--- START ---

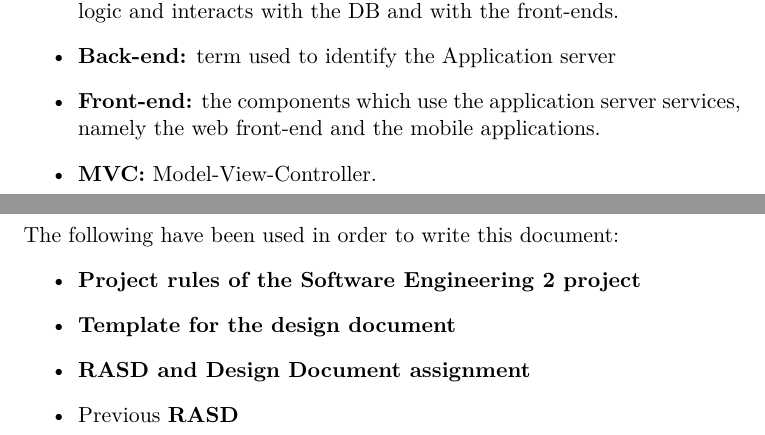
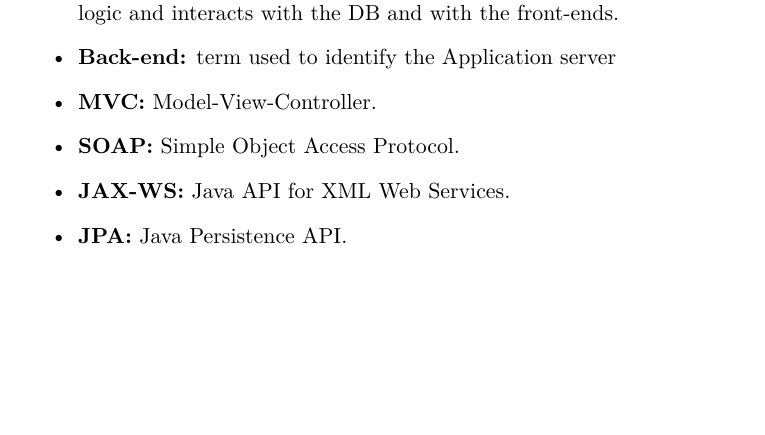
Before and after one commit to Matt8white/MyTaxiService-Albanese-Bianchi-Carlucci, a LaTeX document (dd/src/dd.tex, which reads dd/src/subfiles/introduction.tex): two parts of pages 3 and 4 of 19 before the commit and part of page 3 of 20 after it, the two joined at a grey line, cut so that both start at the same text, the shorter picture padded with empty space. Compiled offline with pdfLaTeX.

Commit message:
UX added + intro changes

```diff
--- a/dd/src/subfiles/introduction.tex
+++ b/dd/src/subfiles/introduction.tex
@@ -17,18 +17,19 @@ The following are used throughout the document:
 \item\textbf{UI:} User Interface.
 \item\textbf{Application server:} the component which provides the application logic and interacts with the DB and with the front-ends.
 \item\textbf{Back-end:} term used to identify the Application server
-\item\textbf{Front-end:} the components which use the application server services, namely the web front-end and the mobile applications.
 \item\textbf{MVC:} Model-View-Controller.
+\item\textbf{SOAP:} Simple Object Access Protocol.
+\item\textbf{JAX-WS:} Java API for XML Web Services.
+\item\textbf{JPA:} Java Persistence API.
 \end{itemize}
 
-\subsection{Reference Documents}
-The following have been used in order to write this document:
-\begin{itemize}
-    \item\textbf{Project rules of the Software Engineering 2 project}
-    \item\textbf{Template for the design document}
-    \item\textbf{RASD and Design Document assignment}
-    \item Previous \textbf{RASD}
-\end{itemize}
-
+%\subsection{Reference Documents}
+%The following have been used in order to write this document:
+%\begin{itemize}
+%    \item\textbf{Project rules of the Software Engineering 2 project}
+%    \item\textbf{Template for the design document}
+%    \item\textbf{RASD and Design Document assignment}
+%    \item Previous \textbf{RASD}
+%\end{itemize}
 
 %\subsection{Document structure}
```
Also changed, not shown: dd/src/subfiles/ui.tex (+8 -0 lines), dd/figures/UX1.pdf (added), dd/figures/UX2.pdf (added), dd/figures/wip.png (deleted).
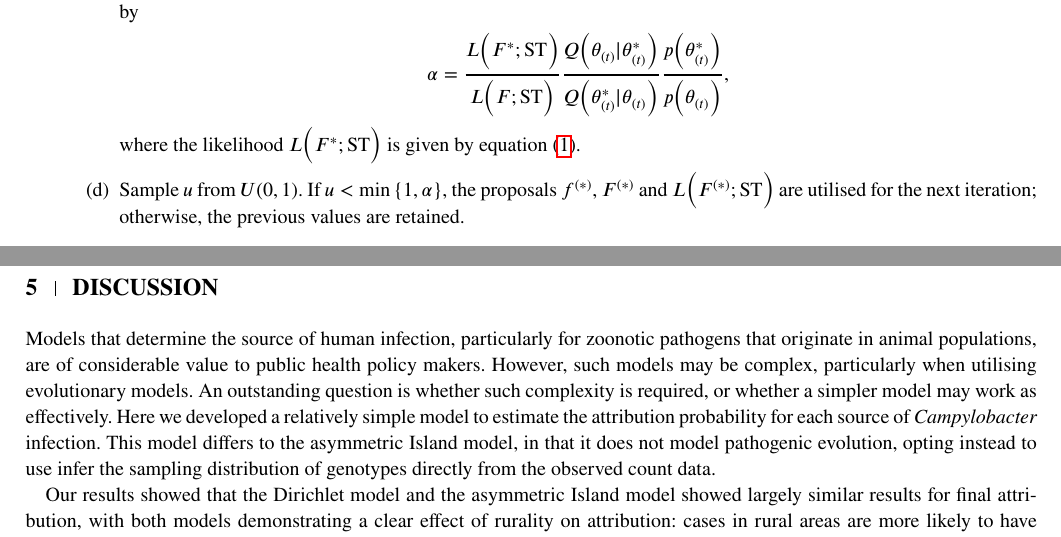
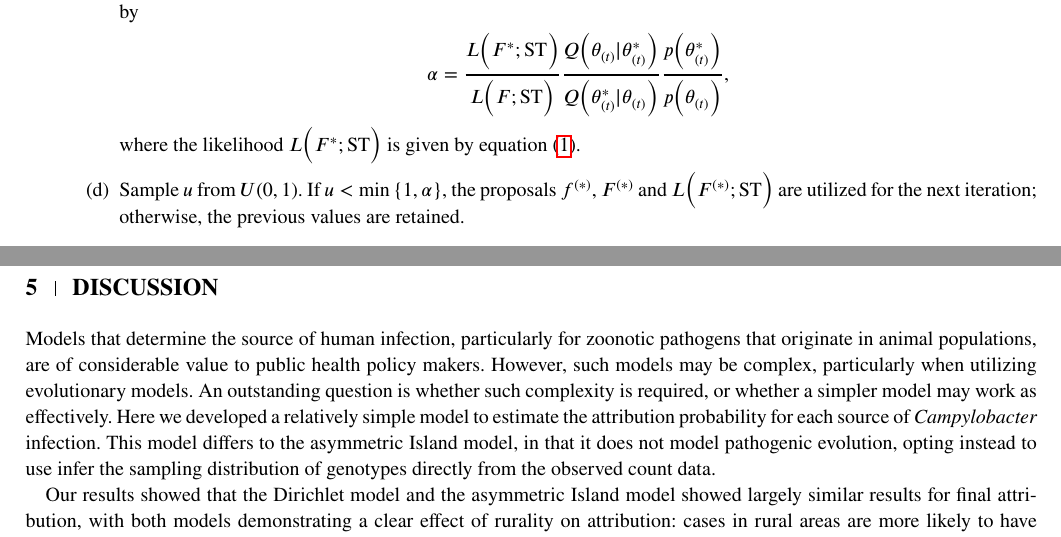
Before and after one commit to jmarshallnz/islandR, a LaTeX thesis (paper/finalish/article.tex): two parts of pages 6 and 9 of 12, joined at a grey line, cut so that both start at the same text. Compiled offline with pdfLaTeX; a LaTeX package or settings file that is missing is left out.

Commit message:
utilised -> utilized

```diff
--- a/paper/finalish/article.tex
+++ b/paper/finalish/article.tex
@@ -217,7 +217,7 @@ In the interest of quantifying the uncertainty of the posterior attribution prob
 \begin{align*}
 \alpha=\frac{L\Big(F^*; \text{ST}\Big)}{L\Big(F; \text{ST}\Big)}\frac{Q\Big(\theta_{(t)} \vert \theta_{(t)}^*\Big)}{Q\Big(\theta_{(t)}^* \vert \theta_{(t)}\Big)}\frac{p\Big(\theta_{(t)}^*\Big)}{p\Big(\theta_{(t)}\Big)},
 \end{align*}
-where the likelihood $L\Big(F^*; \text{ST}\Big)$ is given by equation \eqref{Olikh}. \item Sample $u$ from $U(0,1)$. If $u < \min \left\{1, \alpha \right\}$, the proposals $f^{(*)}$, $F^{(*)}$ and $L\Big(F^{(*)}; \text{ST}\Big)$ are utilised for the next iteration; otherwise, the previous values are retained.
+where the likelihood $L\Big(F^*; \text{ST}\Big)$ is given by equation \eqref{Olikh}. \item Sample $u$ from $U(0,1)$. If $u < \min \left\{1, \alpha \right\}$, the proposals $f^{(*)}$, $F^{(*)}$ and $L\Big(F^{(*)}; \text{ST}\Big)$ are utilized for the next iteration; otherwise, the previous values are retained.
 \end{enumerate}
 \item Repeat from step \ref{algorithm_loop} for the given number of iterations.
 
@@ -277,6 +277,6 @@ As noted previously, a major public health initiative in 2007 led to a significa
 
 \section{Discussion}
-Models that determine the source of human infection, particularly for zoonotic pathogens that originate in animal populations, are of considerable value to public health policy makers. However, such models may be complex, particularly when utilising evolutionary models. An outstanding question is whether such complexity is required, or whether a simpler model may work as effectively. Here we developed a relatively simple model to estimate the attribution probability for each source of \textit{Campylobacter} infection. This model differs to the asymmetric Island model, in that it does not model pathogenic evolution, opting instead to use infer the sampling distribution of genotypes directly from the observed count data.
+Models that determine the source of human infection, particularly for zoonotic pathogens that originate in animal populations, are of considerable value to public health policy makers. However, such models may be complex, particularly when utilizing evolutionary models. An outstanding question is whether such complexity is required, or whether a simpler model may work as effectively. Here we developed a relatively simple model to estimate the attribution probability for each source of \textit{Campylobacter} infection. This model differs to the asymmetric Island model, in that it does not model pathogenic evolution, opting instead to use infer the sampling distribution of genotypes directly from the observed count data.
 
 Our results showed that the Dirichlet model and the asymmetric Island model showed largely similar results for final attribution, with both models demonstrating a clear effect of rurality on attribution: cases in rural areas are more likely to have originated from ruminants, while those in main urban centers are more likely to be of poultry origin. As most people in the Manawatu region live in urban centers, this highlights the importance of poultry as a reservoir for campylobacteriosis, which is well established in the literature \cite{MullA, Marsh, MullM, Leve}.
 
```
Also changed, not shown: paper/finalish/article.tex (2 more changed lines).
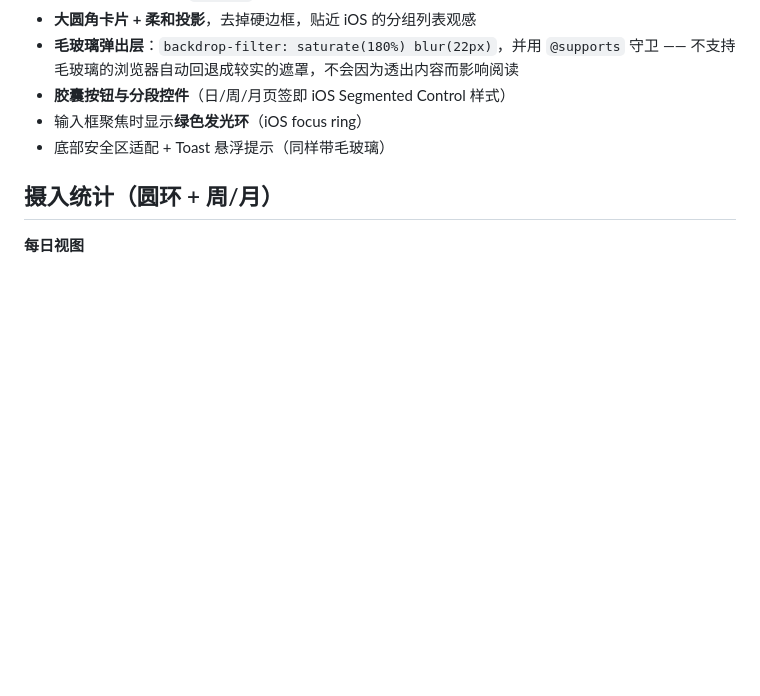
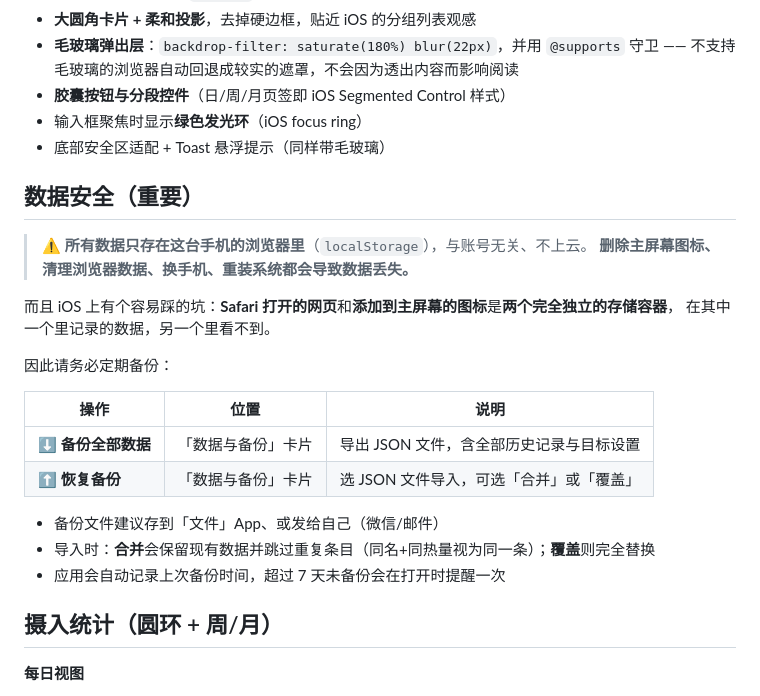
Before and after one commit to StarKpEz/Kcal_Analysis, a Markdown page: README.md, the part around the change. GitHub-like rendering; blank space fills up the shorter version.

Commit message:
README ????????:??????????????

```diff
--- a/README.md
+++ b/README.md
@@ -41,6 +41,25 @@ DeepSeek **官方目前没有公开的 URL scheme**（社区里还在提这个
 - **胶囊按钮与分段控件**（日/周/月页签即 iOS Segmented Control 样式）
 - 输入框聚焦时显示**绿色发光环**（iOS focus ring）
 - 底部安全区适配 + Toast 悬浮提示（同样带毛玻璃）
+
+## 数据安全（重要）
+
+> ⚠️ **所有数据只存在这台手机的浏览器里**（`localStorage`），与账号无关、不上云。
+> **删除主屏幕图标、清理浏览器数据、换手机、重装系统都会导致数据丢失。**
+
+而且 iOS 上有个容易踩的坑：**Safari 打开的网页**和**添加到主屏幕的图标**是**两个完全独立的存储容器**，
+在其中一个里记录的数据，另一个里看不到。
+
+因此请务必定期备份：
+
+| 操作 | 位置 | 说明 |
+|---|---|---|
+| **⬇️ 备份全部数据** | 「数据与备份」卡片 | 导出 JSON 文件，含全部历史记录与目标设置 |
+| **⬆️ 恢复备份** | 「数据与备份」卡片 | 选 JSON 文件导入，可选「合并」或「覆盖」 |
+
+- 备份文件建议存到「文件」App、或发给自己（微信/邮件）
+- 导入时：**合并**会保留现有数据并跳过重复条目（同名+同热量视为同一条）；**覆盖**则完全替换
+- 应用会自动记录上次备份时间，超过 7 天未备份会在打开时提醒一次
 
 ## 摄入统计（圆环 + 周/月）
 
```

--- END ---

* _TASK INSTRUCTIONS_
Would you please copy all lines in the data that contain the word "utilized"?

* _ANSWER TO THIS PROBLEM_
utilised -> utilized
+where the likelihood $L\Big(F^*; \text{ST}\Big)$ is given by equation \eqref{Olikh}. \item Sample $u$ from $U(0,1)$. If $u < \min \left\{1, \alpha \right\}$, the proposals $f^{(*)}$, $F^{(*)}$ and $L\Big(F^{(*)}; \text{ST}\Big)$ are utilized for the next iteration; otherwise, the previous values are retained.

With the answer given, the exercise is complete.